Work to be completed
Look through the lines below, find those with the word "Office", and copy them.
● ● ● ●
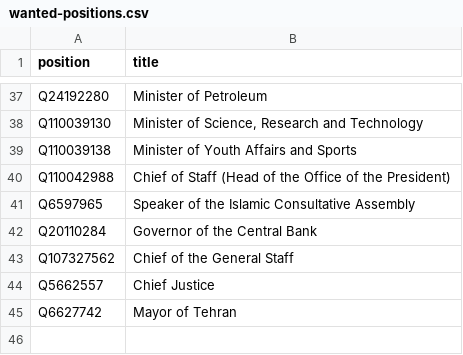
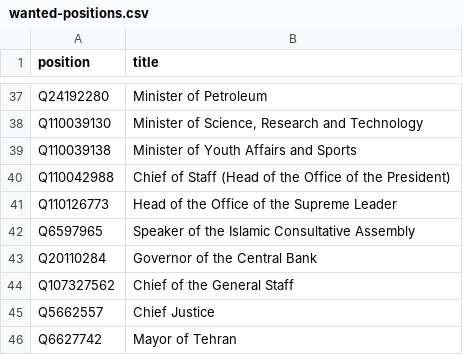
Before and after one commit to every-politician-scrapers/iran-ministers, a CSV file: wikidata/wanted-positions.csv, drawn as a sheet; only a part is shown, gaps mark what is left out.

Commit message:
add Head of the Office of the Supreme Leader

```diff
--- a/wikidata/wanted-positions.csv
+++ b/wikidata/wanted-positions.csv
@@ -40,2 +40,3 @@ Q110039138,Minister of Youth Affairs and Sports
 Q110042988,Chief of Staff (Head of the Office of the President)
+Q110126773,Head of the Office of the Supreme Leader
 Q6597965,Speaker of the Islamic Consultative Assembly
```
● ● ● ●
Response below
add Head of the Office of the Supreme Leader
 Q110042988,Chief of Staff (Head of the Office of the President)
+Q110126773,Head of the Office of the Supreme Leader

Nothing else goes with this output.